From the day that Sher Sháh was established on the throne, no man dared to breathe in opposition to him; nor did any one raise the standard of contumacy or rebellion against him; nor was any heart-tormenting thorn produced in the garden of his kingdom; nor was there any of his nobles or soldiery, or a thief or a robber, who dared to direct the eye of dishonesty to the property of another; nor did any theft or robbery ever occur in his dominions. Travellers and wayfarers, during the time of Sher Sháh's reign, were relieved from the trouble of keeping watch; nor did they fear to halt even in the midst of a desert. They encamped at night at every place, desert or inhabited, without fear; they placed their goods and property on the plain, and turned out their mules to graze, and themselves slept with minds at ease and free from care, as if in their own house; and the zamíndárs, for fear any mischief should occur to the travellers, and that they should suffer or be arrested on account of it, kept watch over them. And in the time of Sher Sháh's rule, a decrepit old woman might place a basket full of gold ornaments on her head and go on a journey, and no thief or robber would come near her, for fear of the punishments which Sher Sháh inflicted. “Such a shadow spread over the world, that a decrepit person feared not a Rustam.” During his time, all quarrelling, disputing, fighting, and turmoil, which is the nature of the Afgháns, was altogether quieted and put a stop to throughout the countries of Roh and of Hindustán. Sher Sháh, in wisdom and experience, was a second Haidar.
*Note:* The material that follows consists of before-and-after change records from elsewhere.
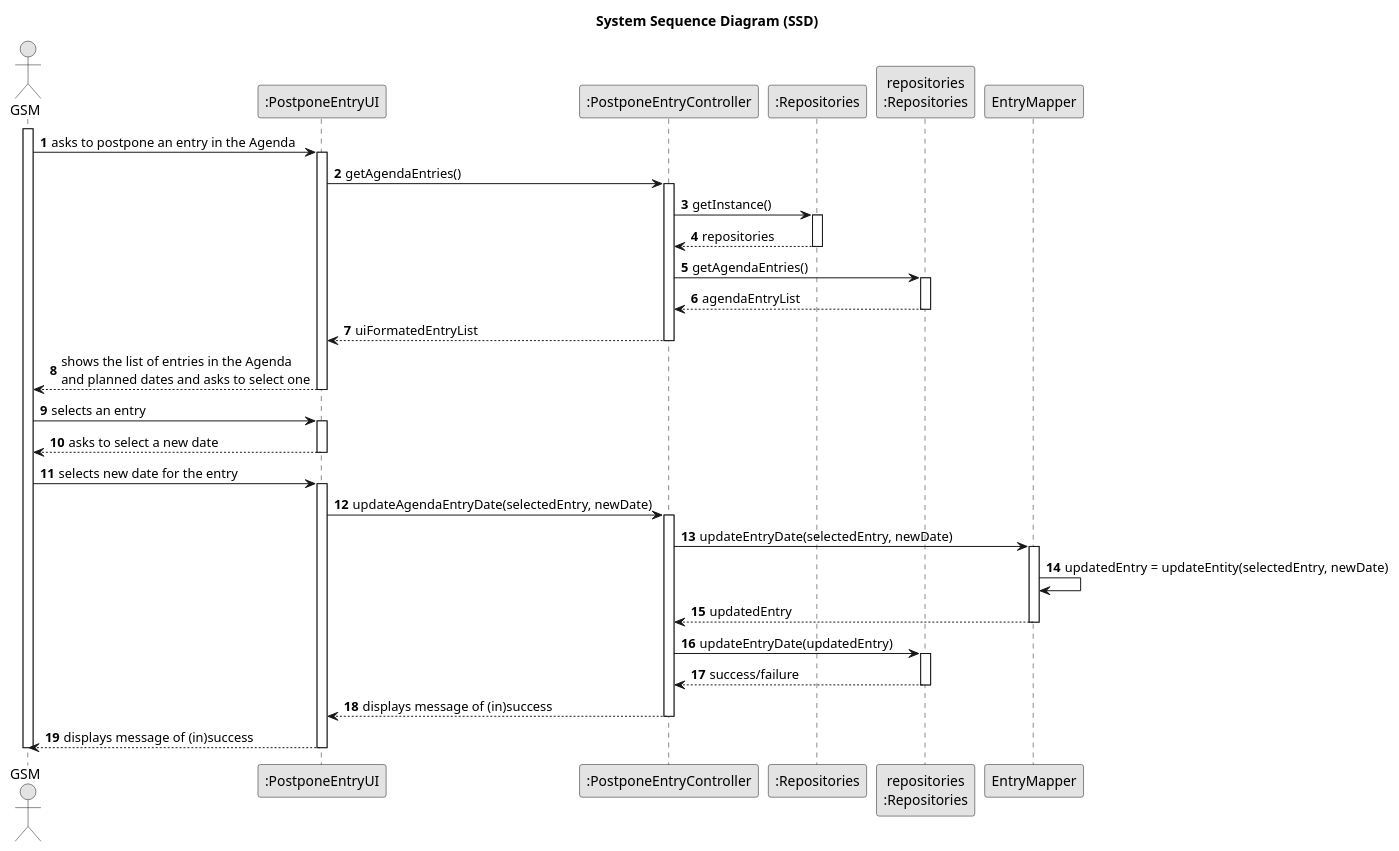
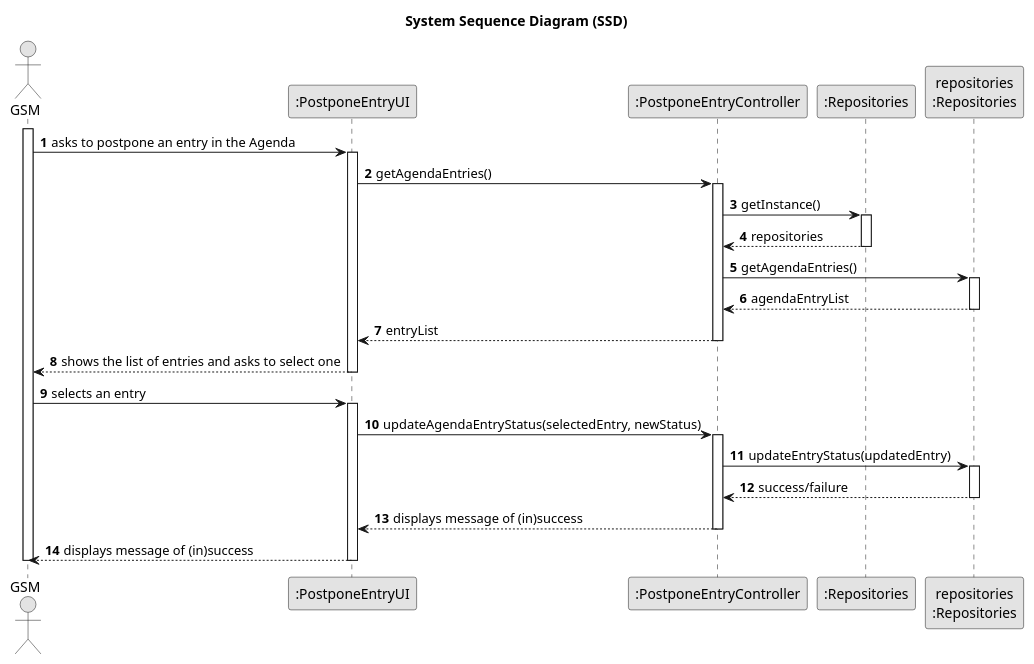
Before and after one commit to RicardoMorim/lapr2-ISEP-Project: the diagram in docs/sprintC/us024/03.design/puml/us024-sequence-diagram.puml, drawn with PlantUML. The commit also changed 3 other files, not shown here.

```diff
--- a/docs/sprintC/us024/03.design/puml/us024-sequence-diagram.puml
+++ b/docs/sprintC/us024/03.design/puml/us024-sequence-diagram.puml
@@ -1,77 +1,63 @@
 @startuml
 skinparam monochrome true
 skinparam packageStyle rectangle
 skinparam shadowing false
 
 title System Sequence Diagram (SSD)
 
 autonumber
 
 actor "GSM" as Employee
 participant ":PostponeEntryUI" as UI
 participant ":PostponeEntryController" as CTRL
 participant ":Repositories" as RepositorySingleton
 participant "repositories\n:Repositories" as AgendaRepo
 
 activate Employee
 
     Employee -> UI : asks to postpone an entry in the Agenda
     activate UI
 
         UI -> CTRL : getAgendaEntries()
         activate CTRL
 
             CTRL -> RepositorySingleton : getInstance()
             activate RepositorySingleton
 
                 RepositorySingleton --> CTRL: repositories
             deactivate RepositorySingleton
 
             CTRL -> AgendaRepo : getAgendaEntries()
             activate AgendaRepo
 
                 AgendaRepo --> CTRL : agendaEntryList
             deactivate AgendaRepo
 
-            CTRL --> UI : uiFormatedEntryList
+            CTRL --> UI : entryList
         deactivate CTRL
 
-        UI --> Employee : shows the list of entries in the Agenda\nand planned dates and asks to select one
+        UI --> Employee : shows the list of entries and asks to select one
     deactivate UI
 
     Employee -> UI : selects an entry
     activate UI
 
-        UI --> Employee : asks to select a new date
-    deactivate UI
-
-    Employee -> UI : selects new date for the entry
-    activate UI
-
-        UI -> CTRL : updateAgendaEntryDate(selectedEntry, newDate)
+        UI -> CTRL : updateAgendaEntryStatus(selectedEntry, newStatus)
         activate CTRL
 
-            CTRL -> "EntryMapper" : updateEntryDate(selectedEntry, newDate)
-            activate "EntryMapper"
 
-                "EntryMapper" -> "EntryMapper" : updatedEntry = updateEntity(selectedEntry, newDate)
-
-
-            "EntryMapper" --> CTRL : updatedEntry
-            deactivate "EntryMapper"
-
-            CTRL -> AgendaRepo : updateEntryDate(updatedEntry)
+            CTRL -> AgendaRepo : updateEntryStatus(updatedEntry)
             activate AgendaRepo
 
                 AgendaRepo --> CTRL : success/failure
             deactivate AgendaRepo
 
             CTRL --> UI : displays message of (in)success
         deactivate CTRL
 
         UI --> Employee : displays message of (in)success
     deactivate UI
 
 deactivate Employee
 
 @enduml
```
In a very short period he gained the dominion of the country, and provided for the safety of the highways, the administration of the Government, and the happiness of the soldiery and people. God is a discerner of righteousness!